Nigerians and Kenyans are confident about growth in the market and expect their incomes to grow next year, this is according to a Standard Chartered commissioned survey targeting 7,000 emerging affluent consumers across seven of its markets.
“The majority of the people surveyed saw growth next year being good and when we looked at some of the African numbers, nine out of ten Nigerians, seven out of ten Kenyans expected to see their incomes grow next year,” said Razia Khan, Chief Economist Africa at Standard Chartered Bank.
Khan says what she found interesting especially considering where we are today considering China’s growth outlook and the correction in commodity prices, was how confident emerging markets are.
“There’s been a great deal of bearishness about emerging markets growth prospects, perhaps the big take away for me, from this survey was that when it comes to the emerging affluent in emerging markets themselves, they are remarkably confident about prospects,” said Khan.
Another interesting find is that buying property first is a priority for Kenyans followed by starting their own businesses.
“What was also interesting was to see the consistency of aspiration across the emerging affluent, regardless of the markets that they were living in,” said Khan.
“Whether we are considering the more developed market such as Hong Kong and Singapore, whether we are looking at the likes of China, Indonesia, India or even Kenya or Nigeria.”
Nigerians appear to prioritise saving, the survey showed that they expected to put aside a larger portion of their income towards savings compared to the other surveyed countries in the next 12 months.
Khan agrees that confidence is an important driver for an economy so if people are confident they then make confident decisions in the market somewhat resulting in a self-fulfilling prophecy.
The report however did relay slightly more subdued confidence levels in Kenya compared to the other sampled markets.
“In Kenya’s case the issue of insecurity is of course something that has understandably weighed in confidence but for the most part we were seeing a picture of a great deal of optimism around future prospects,” said Khan.
The survey targeted 7,000 emerging affluent consumers across seven of its markets – Hong Kong, China, India, Indonesia, Kenya, Nigeria and Singapore.
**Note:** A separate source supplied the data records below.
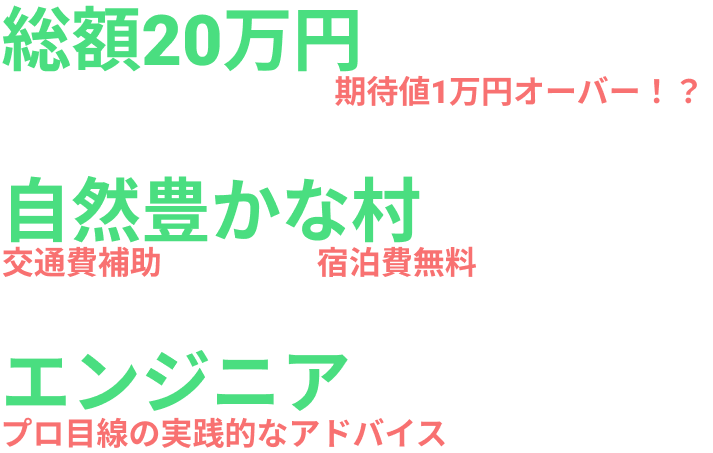
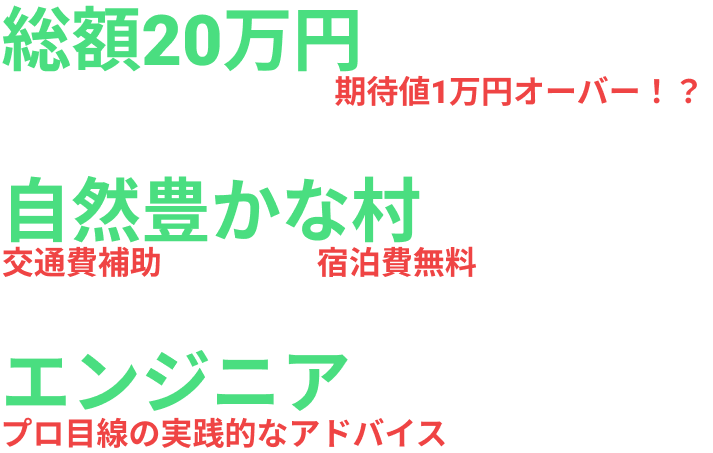
修正

diff --git a/katsuraohackathon-2024-lp/app/component/Sponsors.tsx b/katsuraohackathon-2024-lp/app/component/Sponsors.tsx
@@ -2,17 +2,13 @@ import Sponsor from './Sponsor';
 
 const Sponsors = () => (
     <>
-        <Sponsor title="株式会社スカラパートナーズ" logo_url="" hp_url="https://scala-partners.com/"
-        describe="震災を乗り越え、今年で村制100周年を迎えた葛尾村。 ITを駆使した新時代へと歩みを進めている この地でハッカソンが開催されます。 人と人、技術と発想、そして現在と未来。 これらをつなぎ合わせ、皆さんが「エンジニア」にとどまらず、広い視野を持ち新たな価値を創造する「イノベーター」へと成長していくことを、私たちは全力でサポートします。 新たな「つながり」を創り出すこの旅を通じて、葛尾村の未来を一緒に創り上げましょう。"/>
+        <Sponsor title="株式会社スカラコミュニケーションズ" logo_url="" hp_url="https://scala-com.jp/"
+        describe=""/>
         <Sponsor title="株式会社HANERU葛尾" logo_url="" hp_url="https://haneru-katsurao.com/"
         describe="" />
         <Sponsor title="株式会社ORENDA WORLD" logo_url="" hp_url="https://orenda.co.jp/"
         describe="" />
         <Sponsor title="福島イノベ機構" logo_url="" hp_url="https://www.fipo.or.jp/"
-        describe="" />
-        <Sponsor title="" logo_url="" hp_url=""
-        describe="" />
-        <Sponsor title="" logo_url="" hp_url=""
         describe="" />
     </>
 )

diff --git a/katsuraohackathon-2024-lp/app/component/About.tsx b/katsuraohackathon-2024-lp/app/component/About.tsx
@@ -4,7 +4,7 @@ const About = () => (
     <div className="flex flex-col item-centerflex flex-col items-center md:justify-center">
         <p className="md:text-2xl  mb-0 md:ml-32 md:mr-32 break-words">
             福島にある<span className="text-green-400 md:text-3xl text-xl">葛尾村</span>という集落を舞台に<span className="text-green-400 md:text-3xl text-xl">地域密着型</span>のハッカソンを開催します！
-            村でエビの養殖をしている<span className="text-red-400">株式会社HANERU葛尾様</span>での業務体験・ヒアリングから<span className="text-red-400">要件定義</span>を行い、ユーザーを意識した<span className="text-red-400 md:text-3xl text-xl">実践的な開発経験</span>を積むことができます！
+            村でエビの養殖をしている<span className="text-red-500">株式会社HANERU葛尾様</span>での業務体験・ヒアリングから<span className="text-red-500">要件定義</span>を行い、ユーザーを意識した<span className="text-red-500 md:text-3xl text-xl">実践的な開発経験</span>を積むことができます！
         </p>
         <ButtonGroup/>
     </div>

diff --git a/katsuraohackathon-2024-lp/app/component/Sponsor.tsx b/katsuraohackathon-2024-lp/app/component/Sponsor.tsx
@@ -21,7 +21,7 @@ const Sponsors = ({
             <h1 className="text-5xl">{title}</h1>
             {logo_url&& <Image src={logo_url} alt="logo" width={200} height={100}/>}
             <p className="font-bold md:font-light text-sm md:text-xl mb-6 md:ml-32 md:mr-32 mr-8 ml-8">{describe}</p>
-            {hp_url&&<a href={hp_url} className="border-b-2 border-black-300 hover:text-gray-300">{title}についてはこちら</a>}
+            {hp_url&&<a href={hp_url} target="_blank" className="border-b-2 border-black-300 hover:text-gray-300">{title}についてはこちら</a>}
         </div>
     </>
 )

diff --git a/katsuraohackathon-2024-lp/app/component/FixedButton.tsx b/katsuraohackathon-2024-lp/app/component/FixedButton.tsx
@@ -3,10 +3,12 @@ import React from 'react';
 
 function FixedButton() {
   return (
-    <div className="fixed top-4 right-4">
-      <button className="bg-c-green-orange text-white py-2 px-4 rounded hover:bg-blue-700">
+    <div className="z-30 fixed top-4 right-4">
+      <a href="https://docs.google.com/forms/d/e/1FAIpQLSfixCWv-gs-M7WPIsVYrdKgZFC6hXvMep3MjM6xuxYFCjJQkw/viewform"
+        className="bg-c-green-orange bg-red-400 text-white py-2 px-4 rounded hover:bg-blue-400"
+        target="_blank">
         お申し込みはこちら！！
-      </button>
+      </a>
     </div>
   );
 }

diff --git a/katsuraohackathon-2024-lp/app/component/Entry.tsx b/katsuraohackathon-2024-lp/app/component/Entry.tsx
@@ -17,8 +17,8 @@ const Entry = () => (
     <div className=" mb-10 md:mb-20">
         <p className="font-extrabold font-title md:border-b md:border-katurao-black pb-2 md:mb-2">申込締切</p>
         <p className="font-bold md:font-light text-sm md:text-xl">
-            7月31日まで。<br />
-            選考結果は8月7日頃代表者へご連絡します。</p>
+            <span className="text-2xl font-bold text-red-500">7/21(日)</span>まで。<br />
+            選考結果は７月中に代表者へご連絡します。</p>
     </div>
 </div>
 )

diff --git a/katsuraohackathon-2024-lp/app/component/ButtonGroup.tsx b/katsuraohackathon-2024-lp/app/component/ButtonGroup.tsx
@@ -4,7 +4,7 @@ function ButtonGroup() {
         <a href="#katsurao" className="border-2 border-green-300 text-white py-2 md:px-12 px-4 md:mr-36 mr-4 rounded hover:bg-green-300">
           葛尾村
         </a>
-        <a href="#株式会社HANERU葛尾" className="border-2 border-red-300 text-white py-2 md:px-12 px-4 rounded hover:bg-red-300">
+        <a href="#株式会社HANERU葛尾" className="border-2 border-red-400 text-white py-2 md:px-12 px-4 rounded hover:bg-red-400">
           HANERU
         </a>
       </div>

diff --git a/katsuraohackathon-2024-lp/tailwind.config.js b/katsuraohackathon-2024-lp/tailwind.config.js
@@ -21,7 +21,7 @@ module.exports = {
       },
       colors: {
         'c-green': 'rgba(34, 139, 34, 0.4)', // 緑
-        'c-orange':'rgba(204, 122, 41, 0.4)', // オレンジ
+        'c-orange':'rgba(153, 73, 0, 0.4)', // オレンジ
         'c-black': 'rgba(0, 0, 0, 0.4)',       // 黒
         'c-white': 'rgba(100, 100, 100, 0.4)',       // しろ
       },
“What the consumers from these very economies are telling us is that they are confident about the near term mostly, confident about being able to achieve their own ambitions and their own wealth and savings goals over the next five to ten years and that has got to be a significant driver in terms of the growth outcomes that we eventually see,” said Khan.